What Is It?

Glaucoma is a major cause of preventable blindness which affects all age groups from infants to seniors.
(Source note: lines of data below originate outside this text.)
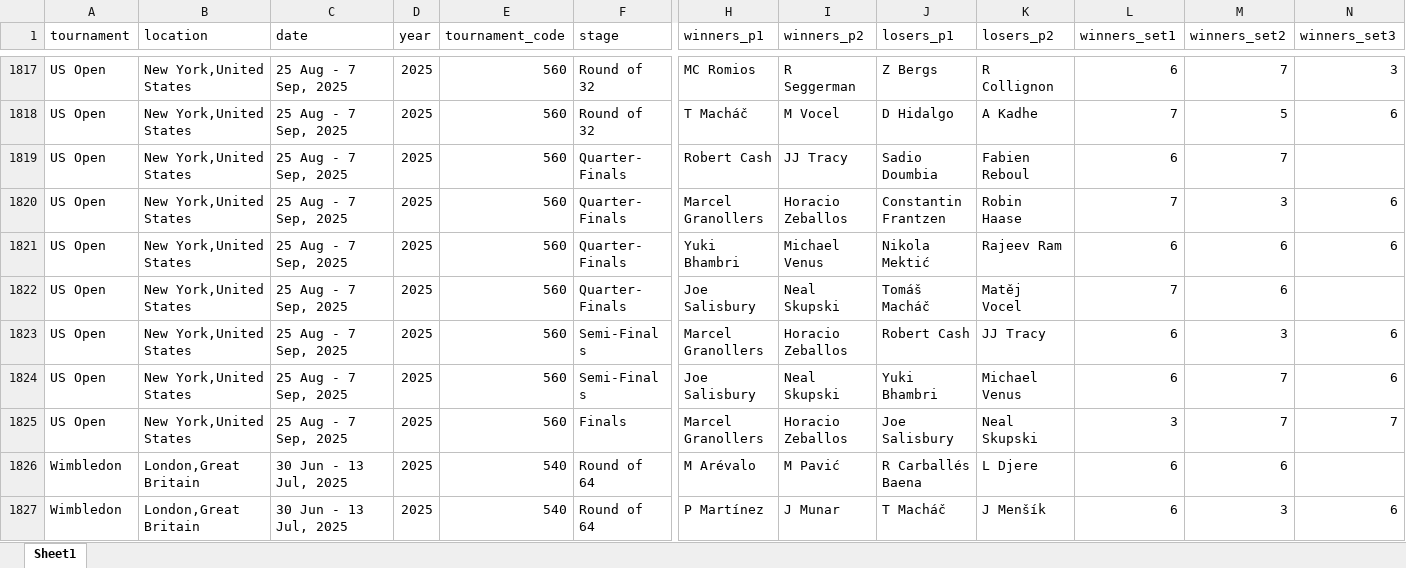
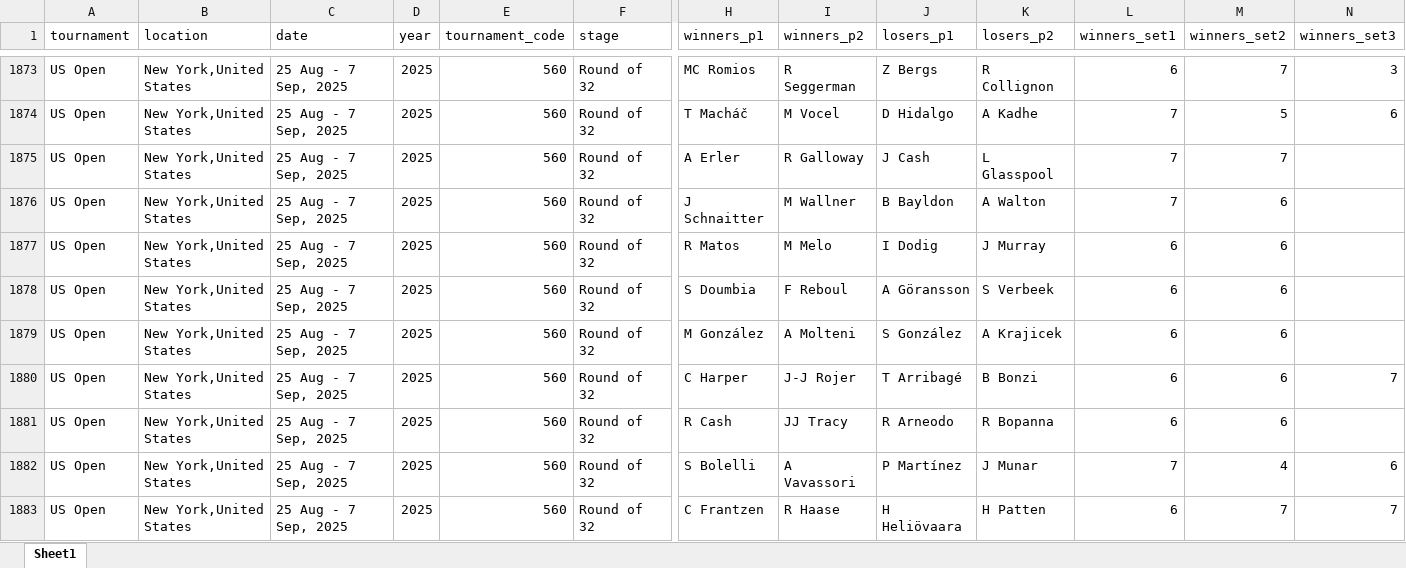
Before and after one commit to AEGDDI/tennis-homophily, an Excel workbook: data/atp/grand_slam_matches_2018_2025.xlsx, sheet Sheet1, drawn as a sheet; only a part is shown, gaps mark what is left out; the shorter side is filled out with more unchanged rows; values as stored, in another font and other column widths than the file's, no borders; rows hold the shown columns only; the diff covers the shown part only; the diff names each change by its address in the sheet, - before the commit and + after, or states it on an @@ line.

Commit message:
updated datasets

```diff
--- a/data/atp/grand_slam_matches_2018_2025.xlsx (sheet Sheet1)
+++ b/data/atp/grand_slam_matches_2018_2025.xlsx (sheet Sheet1)
+row 1875: US Open | New York,United States | 25 Aug - 7 Sep, 2025 | 2025 | 560 | Round of 32 | A Erler | R Galloway | J Cash | L Glasspool | 7 | 7
+row 1876: US Open | New York,United States | 25 Aug - 7 Sep, 2025 | 2025 | 560 | Round of 32 | J Schnaitter | M Wallner | B Bayldon | A Walton | 7 | 6
+row 1877: US Open | New York,United States | 25 Aug - 7 Sep, 2025 | 2025 | 560 | Round of 32 | R Matos | M Melo | I Dodig | J Murray | 6 | 6
+row 1878: US Open | New York,United States | 25 Aug - 7 Sep, 2025 | 2025 | 560 | Round of 32 | S Doumbia | F Reboul | A Göransson | S Verbeek | 6 | 6
+row 1879: US Open | New York,United States | 25 Aug - 7 Sep, 2025 | 2025 | 560 | Round of 32 | M González | A Molteni | S González | A Krajicek | 6 | 6
+row 1880: US Open | New York,United States | 25 Aug - 7 Sep, 2025 | 2025 | 560 | Round of 32 | C Harper | J-J Rojer | T Arribagé | B Bonzi | 6 | 6 | 7
+row 1881: US Open | New York,United States | 25 Aug - 7 Sep, 2025 | 2025 | 560 | Round of 32 | R Cash | JJ Tracy | R Arneodo | R Bopanna | 6 | 6
+row 1882: US Open | New York,United States | 25 Aug - 7 Sep, 2025 | 2025 | 560 | Round of 32 | S Bolelli | A Vavassori | P Martínez | J Munar | 7 | 4 | 6
+row 1883: US Open | New York,United States | 25 Aug - 7 Sep, 2025 | 2025 | 560 | Round of 32 | C Frantzen | R Haase | H Heliövaara | H Patten | 6 | 7 | 7
```
Also changed, not shown: 103 added rows elsewhere in this sheet, 5 other files.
The incidence is greatest among the African-American and Hispanic populations and it is a leading cause of blindness.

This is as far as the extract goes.